Look through the data below and, wherever a line carries the word "personal", please copy that line.

----------------------------------------

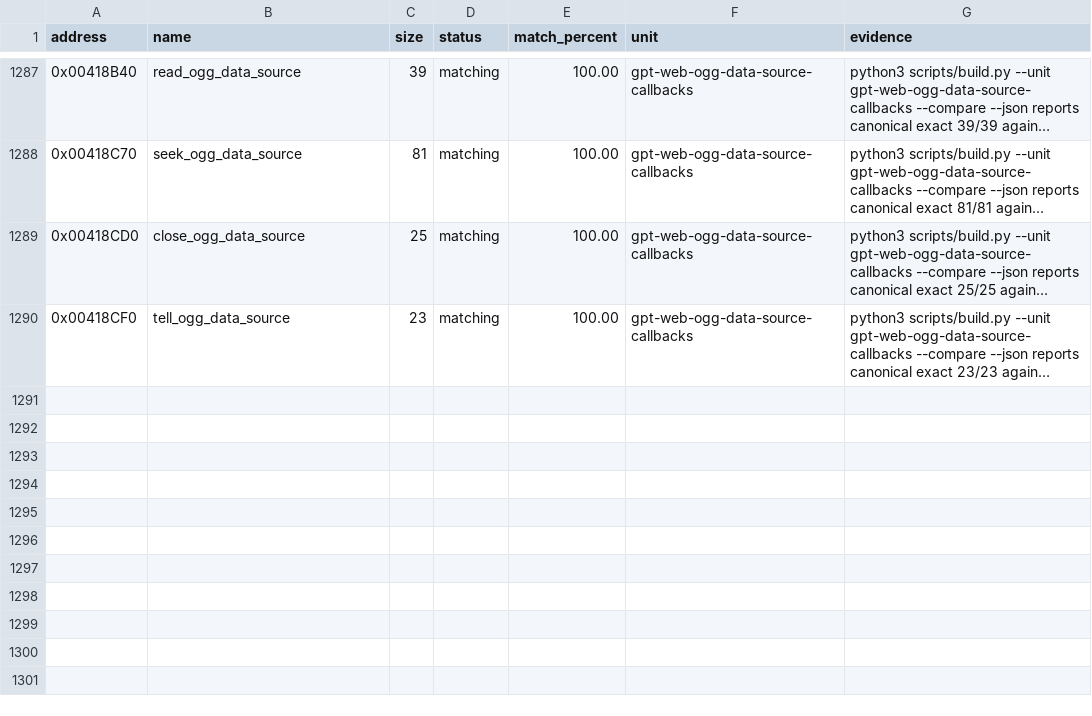
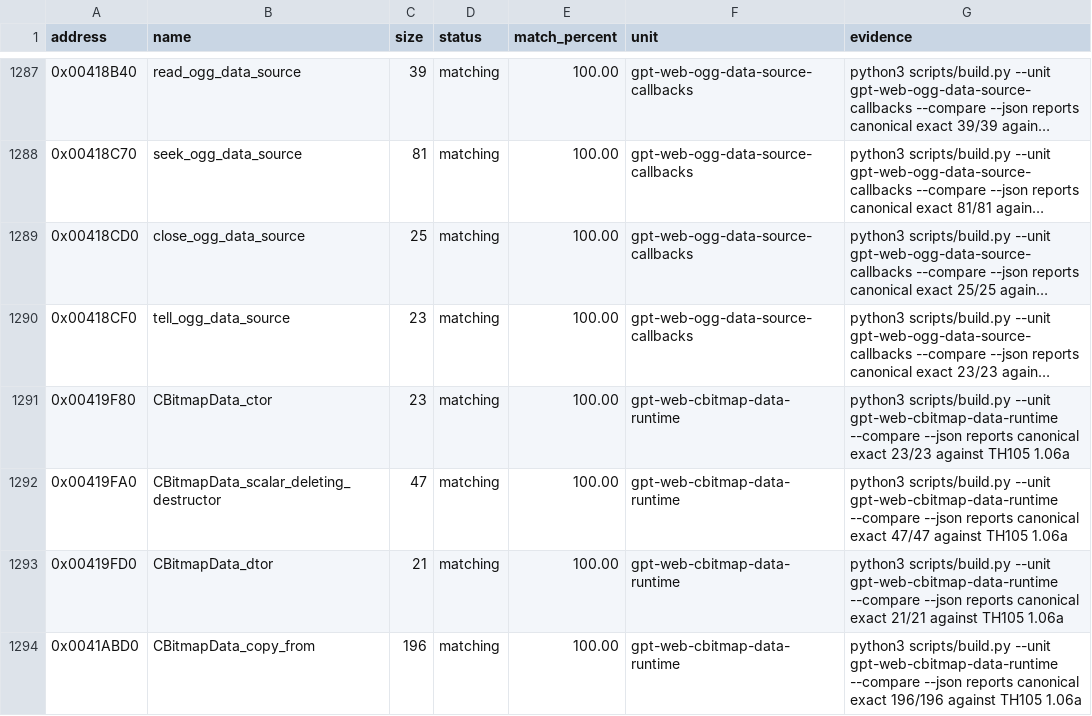
Before and after one commit to N0zoM1z0/th105, a CSV file: config/matches.csv, drawn as a sheet; only a part is shown, gaps mark what is left out; long unchanged cells end in …; the diff names each change by its address in the sheet, - before the commit and + after, or states it on an @@ line.

Commit message:
gpt-web: recover scheduler boundary and bitmap runtime

```diff
--- a/config/matches.csv
+++ b/config/matches.csv
+row 1291: 0x00419F80 | CBitmapData_ctor | 23 | matching | 100.00 | gpt-web-cbitmap-data-runtime | python3 scripts/build.py --unit gpt-web-cbitmap-data-runtime --compare --json reports canonical exact 23/23 against TH105 1.06a
+row 1292: 0x00419FA0 | CBitmapData_scalar_deleting_destructor | 47 | matching | 100.00 | gpt-web-cbitmap-data-runtime | python3 scripts/build.py --unit gpt-web-cbitmap-data-runtime --compare --json reports canonical exact 47/47 against TH105 1.06a
+row 1293: 0x00419FD0 | CBitmapData_dtor | 21 | matching | 100.00 | gpt-web-cbitmap-data-runtime | python3 scripts/build.py --unit gpt-web-cbitmap-data-runtime --compare --json reports canonical exact 21/21 against TH105 1.06a
+row 1294: 0x0041ABD0 | CBitmapData_copy_from | 196 | matching | 100.00 | gpt-web-cbitmap-data-runtime | python3 scripts/build.py --unit gpt-web-cbitmap-data-runtime --compare --json reports canonical exact 196/196 against TH105 1.06a
```
Also changed, not shown: config/function-origins.csv, config/implemented.csv, 16 other files.
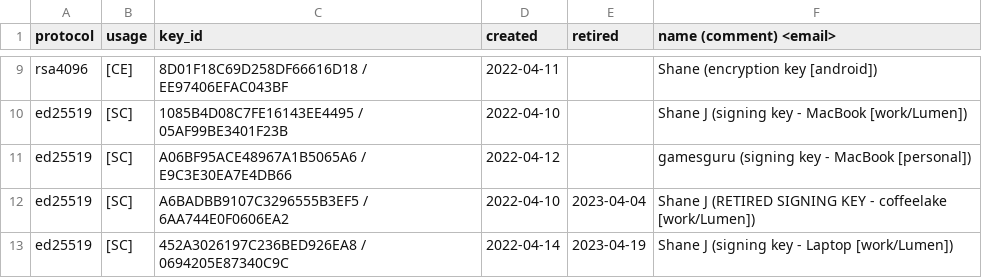
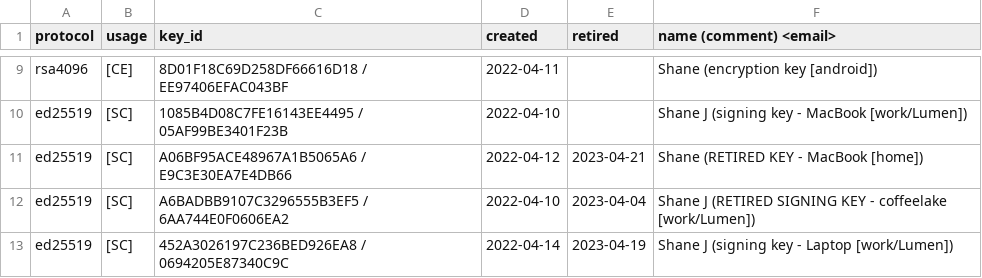
Before and after one commit to sjjctl/pgp, a CSV file: summary_of_keys.csv, drawn as a sheet; only a part is shown, gaps mark what is left out.

Commit message:
retire personal mac signing key

```diff
--- a/summary_of_keys.csv
+++ b/summary_of_keys.csv
@@ -10,3 +10,3 @@ rsa4096,[CE],8D01F18C69D258DF66616D18 / EE97406EFAC043BF,2022-04-11,,Shane (encr
 ed25519,[SC],1085B4D08C7FE16143EE4495 / 05AF99BE3401F23B,2022-04-10,,Shane J (signing key - MacBook [work/Lumen])
-ed25519,[SC],A06BF95ACE48967A1B5065A6 / E9C3E30EA7E4DB66,2022-04-12,,gamesguru (signing key - MacBook [personal])
+ed25519,[SC],A06BF95ACE48967A1B5065A6 / E9C3E30EA7E4DB66,2022-04-12,2023-04-21,Shane (RETIRED KEY - MacBook [home])
 ed25519,[SC],A6BADBB9107C3296555B3EF5 / 6AA744E0F0606EA2,2022-04-10,2023-04-04,Shane J (RETIRED SIGNING KEY - coffeelake [work/Lumen])
```
Also changed, not shown: 2 other files.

----------------------------------------

Your solution ->
retire personal mac signing key
-ed25519,[SC],A06BF95ACE48967A1B5065A6 / E9C3E30EA7E4DB66,2022-04-12,,gamesguru (signing key - MacBook [personal])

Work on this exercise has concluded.